19 November 2015 blogs Dennis Rietvink 4 min read
The Operations Management Suite (OMS) from Microsoft is a great extension of the Microsoft systems management portfolio. OMS allows you to store tons of event log and performance data in the cloud, and easily search that data. Next to that, they offer some great out-of-the-box analytics for configuration and security management. New features are being added at a steady pace, so make sure you keep an eye on their website.
In this blog, you will learn how you can extend OMS with business service management information to ensure you can directly know how all that detailed log data impacts your business and service levels.

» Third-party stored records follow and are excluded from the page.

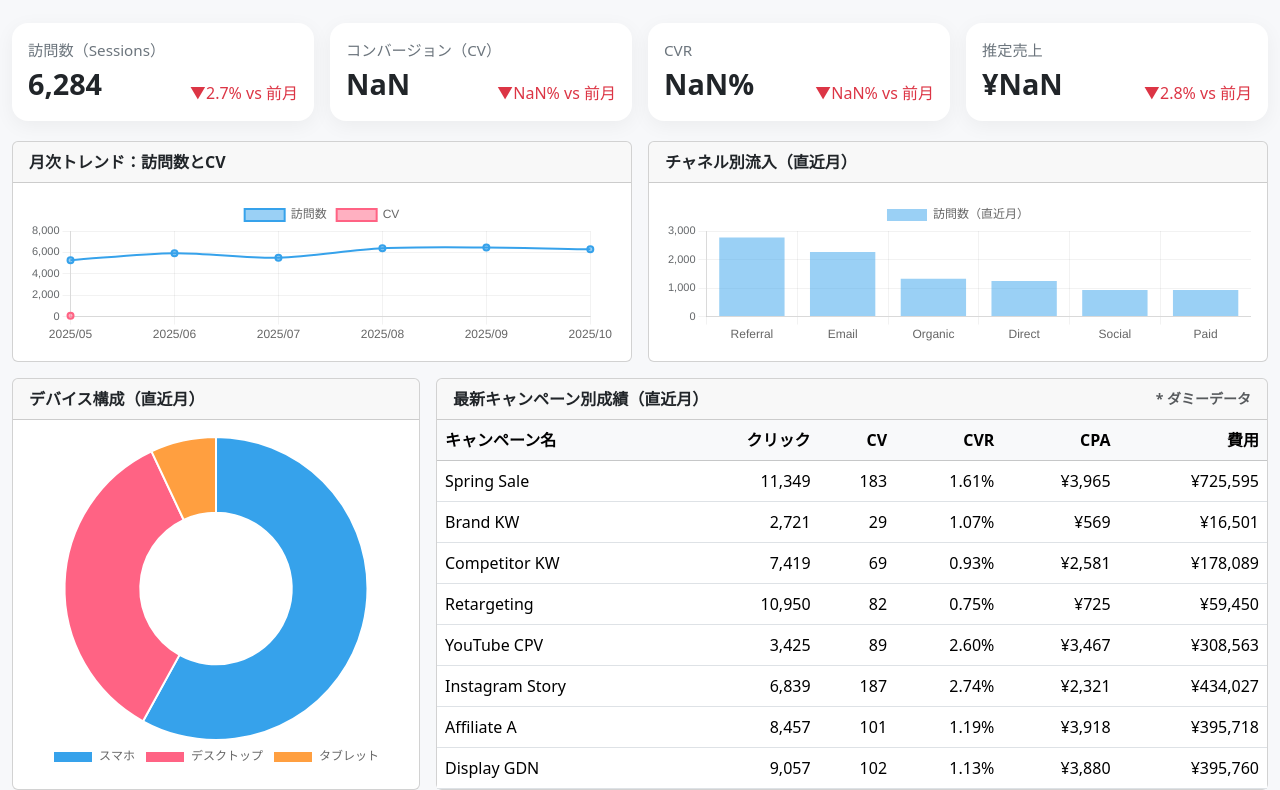
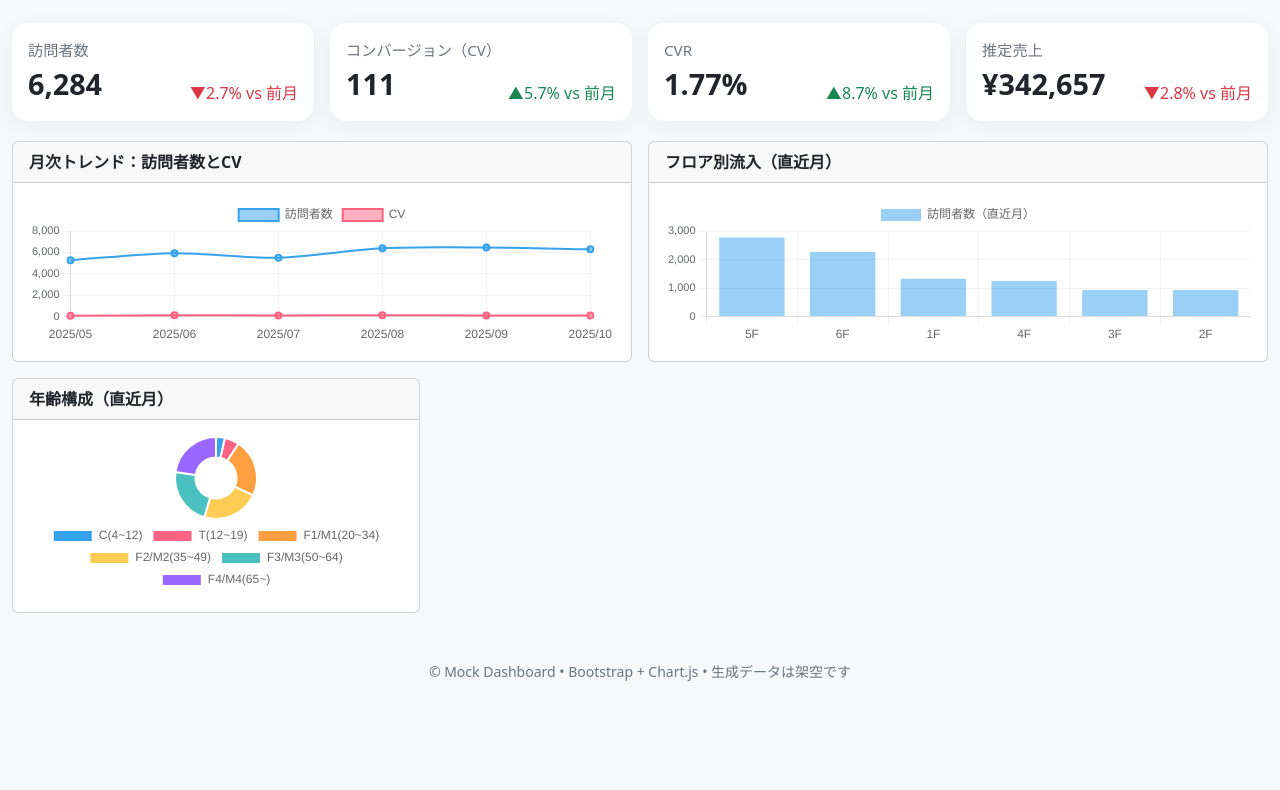
Before and after one commit to ka409852/sby-mockup, a plain HTML site: page index.html in a window 1280 px wide. Shown: the part 57-847 px from the top of the page. After the commit the page ends 800 px from the top, so only its background shows below. Drawn offline with nearby package versions, Linux system fonts and the light colour scheme.

Commit message:
Customize

```diff
--- a/index.html
+++ b/index.html
@@ -3,7 +3,7 @@
 <head>
   <meta charset="utf-8" />
   <meta name="viewport" content="width=device-width, initial-scale=1" />
-  <title>マーケティングダッシュボード（モック）</title>
+  <title>ダッシュボード（モックアップ）</title>
   <!-- Bootstrap 5 -->
   <link href="https://cdn.jsdelivr.net/npm/bootstrap@5.3.3/dist/css/bootstrap.min.css" rel="stylesheet">
   <!-- Bootstrap Icons (任意) -->
@@ -24,7 +24,7 @@
   <!-- ナビゲーション -->
   <nav class="navbar navbar-expand-lg navbar-dark bg-dark">
     <div class="container-fluid">
-      <a class="navbar-brand fw-bold" href="#"><i class="bi bi-graph-up"></i> Marketing Dashboard (Mock)</a>
+      <a class="navbar-brand fw-bold" href="#"><i class="bi bi-graph-up"></i> Prototype Dashboard (Mockup)</a>
       <button class="navbar-toggler" type="button" data-bs-toggle="collapse" data-bs-target="#navbarNav" aria-controls="navbarNav" aria-expanded="false" aria-label="Toggle navigation">
         <span class="navbar-toggler-icon"></span>
       </button>
@@ -56,7 +56,7 @@
     <div class="row g-3">
       <div class="col-12 col-md-6 col-xl-3">
         <div class="card card-kpi p-3">
-          <div class="kpi-title">訪問数（Sessions）</div>
+          <div class="kpi-title">訪問者数</div>
           <div class="d-flex justify-content-between align-items-end">
             <div class="kpi-value" id="kpiVisitors">--</div>
             <div class="kpi-delta" id="deltaVisitors">--</div>
@@ -96,23 +96,24 @@
     <div class="row g-3 mt-1">
       <div class="col-12 col-xl-6">
         <div class="card h-100">
-          <div class="card-header fw-semibold">月次トレンド：訪問数とCV</div>
+          <div class="card-header fw-semibold">月次トレンド：訪問者数とCV</div>
           <div class="card-body"><canvas id="lineChart" height="140"></canvas></div>
         </div>
       </div>
       <div class="col-12 col-xl-6">
         <div class="card h-100">
-          <div class="card-header fw-semibold">チャネル別流入（直近月）</div>
+          <div class="card-header fw-semibold">フロア別流入（直近月）</div>
           <div class="card-body"><canvas id="barChart" height="140"></canvas></div>
         </div>
       </div>
       <div class="col-12 col-xl-4">
         <div class="card h-100">
-          <div class="card-header fw-semibold">デバイス構成（直近月）</div>
+          <div class="card-header fw-semibold">年齢構成（直近月）</div>
           <div class="card-body"><canvas id="pieChart" height="160"></canvas></div>
         </div>
       </div>
-      <div class="col-12 col-xl-8">
+
+      <div class="col-12 col-xl-8 d-none">
         <div class="card h-100">
           <div class="card-header fw-semibold d-flex align-items-center justify-content-between">
             <span>最新キャンペーン別成績（直近月）</span>
@@ -139,7 +140,7 @@
       </div>
     </div>
 
-    <div class="alert alert-info mt-4" role="alert">
+    <div class="alert alert-info mt-4 d-none" role="alert">
       <i class="bi bi-info-circle"></i>
       このページは <strong>完全静的なHTMLモック</strong> です。Xserver等の共有サーバーに <code>index.html</code> としてアップロードするだけで動作します。実データに差し替える場合は、後日 <code>fetch()</code> でCSV/JSONを読み込むハンドラを追加してください。
     </div>
@@ -155,7 +156,11 @@
   <script>
     // ===== ダミーデータ生成ユーティリティ =====
     const randInt = (min, max) => Math.floor(Math.random() * (max - min + 1)) + min;
-    const randFloat = (min, max, digits = 2) => (Math.random() * (max - min) + min).toFixed(digits);
+//    const randFloat = (min, max, digits = 2) => (Math.random() * (max - min) + min).toFixed(digits);
+    const randFloat = (min, max, digits = 2) => {
+      const v = Math.random() * (max - min) + min;
+      return Number(v.toFixed(digits));
+    };
 
     const monthLabels = (n) => {
       const labels = [];
@@ -183,7 +188,7 @@
     }
 
     function genChannels() {
-      const names = ['Organic','Paid','Social','Direct','Referral','Email'];
+      const names = ['1F','2F','3F','4F','5F','6F'];
       const arr = names.map(n => ({ name: n, value: randInt(300, 4000) }));
       // ソートして見やすく
       arr.sort((a,b)=>b.value-a.value);
@@ -191,10 +196,13 @@
     }
 
     function genDevices() {
-      const phone = randInt(50, 75);
-      const desktop = randInt(20, 45);
-      const tablet = Math.max(100 - phone - desktop, 5);
-      return [phone, desktop, tablet];
+      const cgroup = randInt(10, 15);
+      const tgroup = randInt(15, 20);
+      const fm1group = Math.max(100 - cgroup - tgroup, 35);
+      const fm2group = Math.max(100 - cgroup - tgroup, 25);
+      const fm3group = Math.max(100 - cgroup - tgroup, 10);
+      const fm4group = Math.max(100 - cgroup - tgroup, 5);
+      return [cgroup, tgroup, fm1group, fm2group, fm3group, fm4group];
     }
 
     function genCampaigns() {
@@ -281,7 +289,7 @@
       const lineData = {
         labels,
         datasets: [
-          { label: '訪問数', data: series.visitors, borderWidth: 2, tension: .3 },
+          { label: '訪問者数', data: series.visitors, borderWidth: 2, tension: .3 },
           { label: 'CV', data: series.conversions, borderWidth: 2, tension: .3 }
         ]
       };
@@ -293,12 +301,12 @@
 
       const barData = {
         labels: channels.map(c=>c.name),
-        datasets: [{ label: '訪問数（直近月）', data: channels.map(c=>c.value) }]
+        datasets: [{ label: '訪問者数（直近月）', data: channels.map(c=>c.value) }]
       };
       const barOpts = { responsive: true, maintainAspectRatio: false, scales: { x: { grid }, y: { grid, ticks } } };
 
       const pieData = {
-        labels: ['スマホ','デスクトップ','タブレット'],
+        labels: ['C(4~12)','T(12~19)','F1/M1(20~34)','F2/M2(35~49)','F3/M3(50~64)','F4/M4(65~)'],
         datasets: [{ data: devices }]
       };
       const pieOpts = { responsive: true, maintainAspectRatio: false, plugins: { legend: { position: 'bottom' } } };
```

Before I walk you through the details, I need to share some background information on how this service-related information is stored in OMS. It all starts with System Center Operations Manager (SCOM) monitoring every single component in your hybrid datacenter. The next step is to use Live Maps to transform the component data into a service-oriented model so it is clear what effect IT outages have on the business, and to see if it impacts service levels. For a complete list of all the solution benefits please visit our product page.

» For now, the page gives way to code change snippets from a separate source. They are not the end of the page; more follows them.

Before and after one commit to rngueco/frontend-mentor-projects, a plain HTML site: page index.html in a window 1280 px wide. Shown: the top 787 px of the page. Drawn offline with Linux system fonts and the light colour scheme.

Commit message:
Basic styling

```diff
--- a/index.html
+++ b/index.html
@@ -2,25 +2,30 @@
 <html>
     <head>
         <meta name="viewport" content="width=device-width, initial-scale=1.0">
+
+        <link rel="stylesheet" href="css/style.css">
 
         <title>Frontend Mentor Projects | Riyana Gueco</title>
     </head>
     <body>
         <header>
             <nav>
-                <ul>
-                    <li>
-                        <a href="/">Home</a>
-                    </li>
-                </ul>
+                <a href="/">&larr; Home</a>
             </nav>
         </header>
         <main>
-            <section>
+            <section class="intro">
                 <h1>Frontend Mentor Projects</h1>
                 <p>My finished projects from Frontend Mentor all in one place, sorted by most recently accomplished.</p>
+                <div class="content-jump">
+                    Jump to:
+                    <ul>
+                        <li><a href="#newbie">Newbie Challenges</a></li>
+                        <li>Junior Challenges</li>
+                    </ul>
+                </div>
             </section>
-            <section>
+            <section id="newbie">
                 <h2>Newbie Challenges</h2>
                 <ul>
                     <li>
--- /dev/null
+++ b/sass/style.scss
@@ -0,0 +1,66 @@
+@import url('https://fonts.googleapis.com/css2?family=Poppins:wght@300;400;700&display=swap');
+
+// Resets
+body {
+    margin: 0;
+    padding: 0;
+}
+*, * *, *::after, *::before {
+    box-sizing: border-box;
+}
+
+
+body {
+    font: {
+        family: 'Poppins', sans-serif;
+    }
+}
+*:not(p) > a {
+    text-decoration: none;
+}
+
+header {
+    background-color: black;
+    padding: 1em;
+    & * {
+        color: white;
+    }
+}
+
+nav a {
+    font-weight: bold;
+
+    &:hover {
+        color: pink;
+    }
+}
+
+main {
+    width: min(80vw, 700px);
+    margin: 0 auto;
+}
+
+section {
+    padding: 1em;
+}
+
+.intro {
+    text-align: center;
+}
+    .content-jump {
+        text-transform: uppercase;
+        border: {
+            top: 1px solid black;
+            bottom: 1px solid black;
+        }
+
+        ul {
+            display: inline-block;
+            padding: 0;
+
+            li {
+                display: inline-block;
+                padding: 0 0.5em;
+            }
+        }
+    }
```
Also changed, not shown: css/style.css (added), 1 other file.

Live Maps comes with two important USPs for the OMS integration:
- Ability to alert on service outages and warnings with business impact indication
- Ability to alert on service-level breaches and warnings
These alerts will be stored in OMS after you have connected your SCOM environment to OMS. More info on connecting SCOM to OMS can be found here.
Below you find a list of the different SCOM alerts generated by the Live Maps service model.
SCOM Alerts list. Click on image to enlarge.
In this article, we will create two examples that will demonstrate the possibilities of adding BSM capabilities to OMS through Live Maps. The first query will show the service outages that impact end users. Assuming you know your way around in OMS, we will directly jump to the “Log Search Window” and enter the following query:
Type = Alert AlertSeverity = Error AlertState! = Closed AlertName = “End User Availability Problems”
We will save the query as “Service Outages with End User Impact” under the “Service Alerts” category.
Service Outages with End User Impact. Click on image to enlarge.
Next, we will create a query for all monitored service level objectives that have crossed the warning threshold.
Type = Alert AlertSeverity = Warning AlertState! = Closed AlertName = “Service Level Availability Problems”
We will save the query as “Service Levels at Risk” under the “Service Alerts” category.
After the queries are created, we will add the query information to our OMS dashboard. From the OMS start page go to “My Dashboard”, click “Customize”, and add the saved queries to your dashboard. The end result is show below:
“My Dashboard”. Click on image to enlarge.
Hopefully, this blog gave you some insight on how SCOM, Live Maps, and OMS can play together. Although the visual extensibility of OMS is still very limited, at Savision we can’t wait until Microsoft opens up the extensibility for partners so we can treat you with relevant service and service-level information and navigation options that can optimize your IT service delivery.
Co-Founder & VP of Product Management at Savision
Dennis co-founded Savision in late 2006 with Douwe Van de Voort, and is responsible for product management, professional services and sales support. He has over 12 years of systems management, architecture design, and deployment experience working for Fortune 500 companies at EDS (now Hewlett Packard) and other firms.He is the co-architect of multiple innovative (patented) systems and management products used globally at EDS to centrally manage Microsoft-based infrastructures of their large accounts.
As an infrastructure architect for multiple projects, Dennis specializes in maintaining communication with customers and translating business requirements into technical architectures. He worked for many global accounts like Dow Chemicals, DSM, Aegon and the Dutch Railways.
Dennis studied Computer Science at the Hogeschool of Etten-Leur, the Netherlands.